Despite big changes in the American healthcare system over the past 2 years, most US residents report that the healthcare they personally receive has remained about the same. In addition, while most adults view the costs as reasonable at the moment, they believe healthcare costs are getting less affordable, according to findings of a survey sponsored by National Public Radio, the Robert Wood Johnson Foundation, and the Harvard T.H. Chan School of Public Health.
The survey also found that far more adults rate the care they personally receive as excellent than rate the healthcare system in their state or the nation similarly. However, less than half of recent patients believe the healthcare they personally received was excellent. The survey revealed a gap in quality depending on income: low-income individuals (annual household income less than $25,000) are far more likely to say the care they got was fair or poor than those with higher incomes. However, 62% of low-income adults say they received good or excellent care.
The survey also showed that healthcare costs cause serious financial problems for more than one-fourth of Americans, more than 40% of whom report spending all or most of their personal savings on large medical bills.
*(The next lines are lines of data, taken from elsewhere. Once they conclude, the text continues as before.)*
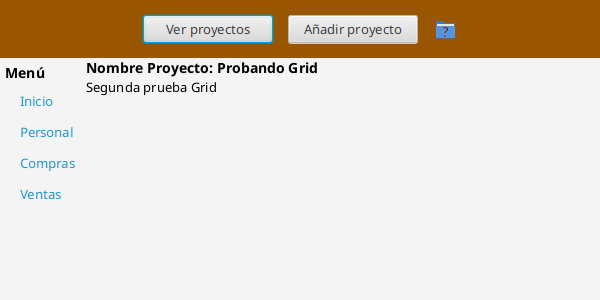
Repository: anxoportela/PROG
Program's window: java Java_Interfaz/ProyectoJavaFX/src/com/acarballeira/javaFX/ejemplo8/App.java
These files come from the project's save history. The program's window is drawn as it stood at one moment and after the next save; the edit follows.
It runs on Java 21 on a 1366 x 768 screen with JavaFX 11; the title bar is not drawn. It also reads Java_Interfaz/ProyectoJavaFX/src/com/acarballeira/javaFX/recursos/icona_cartafol.

Above is the program's window before, as saved 2020-03-05 20:48:45.

### Java_Interfaz/ProyectoJavaFX/src/com/acarballeira/javaFX/ejemplo8/App.java
package com.acarballeira.javaFX.ejemplo8;

import java.io.InputStream;
import javafx.application.Application;
import javafx.geometry.Insets;
import javafx.geometry.Pos;
import javafx.scene.Scene;
import javafx.scene.control.Button;
import javafx.scene.control.Hyperlink;
import javafx.scene.control.Label;
import javafx.scene.image.Image;
import javafx.scene.image.ImageView;
import javafx.scene.layout.BorderPane;
import javafx.scene.layout.GridPane;
import javafx.scene.layout.HBox;
import javafx.scene.layout.Pane;
import javafx.scene.layout.StackPane;
import javafx.scene.layout.VBox;
import javafx.scene.paint.Color;
import javafx.scene.text.Font;
import javafx.scene.text.FontWeight;
import javafx.scene.text.Text;
import javafx.stage.Stage;

public class App extends Application {
	@Override
	public void start(Stage primaryStage) {

		primaryStage.setTitle("Ola Mundo!!!");

		BorderPane bp = new BorderPane();
		HBox hbox = (HBox) crearHbox();
		VBox vbox = (VBox) crearVbox();
		StackPane sp = (StackPane) crearStackPane();
		GridPane gp = (GridPane) crearGridPane();

		bp.setTop(hbox);
		bp.setLeft(vbox);
		hbox.setAlignment(Pos.CENTER);
		hbox.getChildren().add(sp);
		bp.setCenter(gp);

		Scene primaryScene = new Scene(bp, 600, 300, Color.AQUA);
		primaryStage.setScene(primaryScene);
		primaryStage.show();

	}

	private Pane crearGridPane() {
		GridPane grid = new GridPane();

		Text titulo = new Text("Nombre Proyecto: ");
		titulo.setFont(Font.font("Verdana", FontWeight.BOLD, 14));
		grid.add(titulo, 1, 0);

		Text nomeProx = new Text("Probando Grid");
		nomeProx.setFont(Font.font("Verdana", FontWeight.BOLD, 14));
		grid.add(nomeProx, 2, 0);

		Text entradilla = new Text("Segunda prueba Grid");
		grid.add(entradilla, 1,1,2,1);

		return grid;
	}

	private Pane crearStackPane() {
		StackPane stack = new StackPane();
		InputStream is = App.class.getResourceAsStream("/com/acarballeira/javaFX/recursos/icona_cartafol.png");
		Image img = new Image(is);
		ImageView imgV = new ImageView(img);
		imgV.setFitHeight(25);
		imgV.setFitWidth(25);

		Text ayuda = new Text("?");
		ayuda.setFont(Font.font("Verdana", FontWeight.BOLD, 14));
		ayuda.setFill(Color.BLACK);
		ayuda.setStroke(Color.web("#9090C0"));
		//ayuda.setStrokeWidth(2.5);
		stack.setMargin(ayuda, new Insets(5,0,0,0));
		stack.getChildren().add(imgV);
		stack.getChildren().add(ayuda);
		return stack;
	}

	private Pane crearHbox() {
		HBox hbox = new HBox();
		Button btn1 = new Button("Ver proyectos");
		Button btn2 = new Button("Añadir proyecto");
		hbox.setPadding(new Insets(15, 15, 15, 15));
		hbox.setSpacing(15);
		hbox.setStyle("-fx-background-color: #995500");
		btn1.setPrefSize(130, 25);
		btn2.setPrefSize(130, 25);
		hbox.getChildren().addAll(btn1, btn2);
		return hbox;
	}

	private Pane crearVbox() {
		VBox vbox = new VBox();
		vbox.setSpacing(5);
		vbox.setPadding(new Insets(5));
		Text titulo = new Text("Menú");
		titulo.setFont(Font.font("Arial", FontWeight.BOLD, 14));
		vbox.getChildren().add(titulo);

		Hyperlink [] opciones = new Hyperlink[] {
				new Hyperlink("Inicio"),
				new Hyperlink("Personal"),
				new Hyperlink("Compras"),
				new Hyperlink("Ventas"),
		};

		for (int i = 0; i < opciones.length; i++) {
			VBox.setMargin(opciones[i], new Insets(0,0,0,10));
			vbox.getChildren().add(opciones[i]);
		}

		return vbox;
	}

	public static void main(String[] args) {
		Application.launch();
	}
}

After the next save:
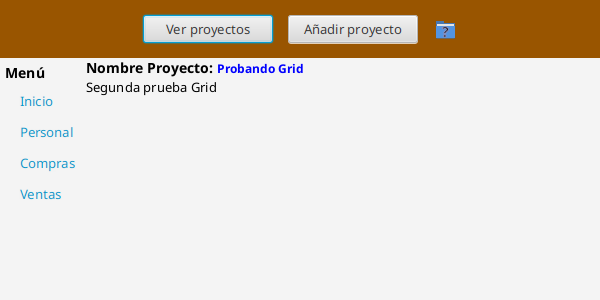
Saved 118 s later.
--- a/Java_Interfaz/ProyectoJavaFX/src/com/acarballeira/javaFX/ejemplo8/App.java
+++ b/Java_Interfaz/ProyectoJavaFX/src/com/acarballeira/javaFX/ejemplo8/App.java
@@ -54,7 +54,8 @@
 		grid.add(titulo, 1, 0);
 
 		Text nomeProx = new Text("Probando Grid");
-		nomeProx.setFont(Font.font("Verdana", FontWeight.BOLD, 14));
+		nomeProx.setFont(Font.font("Verdana", FontWeight.BOLD, 12));
+		nomeProx.setFill(Color.BLUE);
 		grid.add(nomeProx, 2, 0);
 
 		Text entradilla = new Text("Segunda prueba Grid");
Approximately 1 in 5 adults do not believe they get good value for what they pay toward the cost of their care, and about 1 in 5 say they struggle to afford prescription drugs. More than a third believe their health insurance co-pay, deductible, and premium costs have increased in the past 2 years, while only 1 in 6 say the same of their benefits.
The survey asked if respondents faced barriers to accessing healthcare, and whether adults experience care at different sites, including doctor’s offices, â€¨hospitals, the emergency department (ED), urgent care centers, and retail or drugstore mini-clinics. Nearly 75% of respondents said they have a regular healthcare professional who provides most of their care when they are sick or have a health concern.
One in seven adults reported they were not able to get the care they needed at some point in the last 2 years, but 4 in 5 were able to see a different provider, most commonly in the ED. One in 7 was unable to the healthcare they needed at some point in the past 2 years.
The survey is based on self-reported experiences of healthcare consumers across the country and in 7 states: Florida, Kansas, New Jersey, Ohio, Oregon, Texas, and Wisconsin. These states were selected because they represent a geographically diverse group of states that have, and have not, expanded Medicaid. Interviews of approximately 1000 persons in each state were conducted in Spanish and English by an independent research company between September 8 and November 9, 2015. An additional 1002 people were surveyed nationally.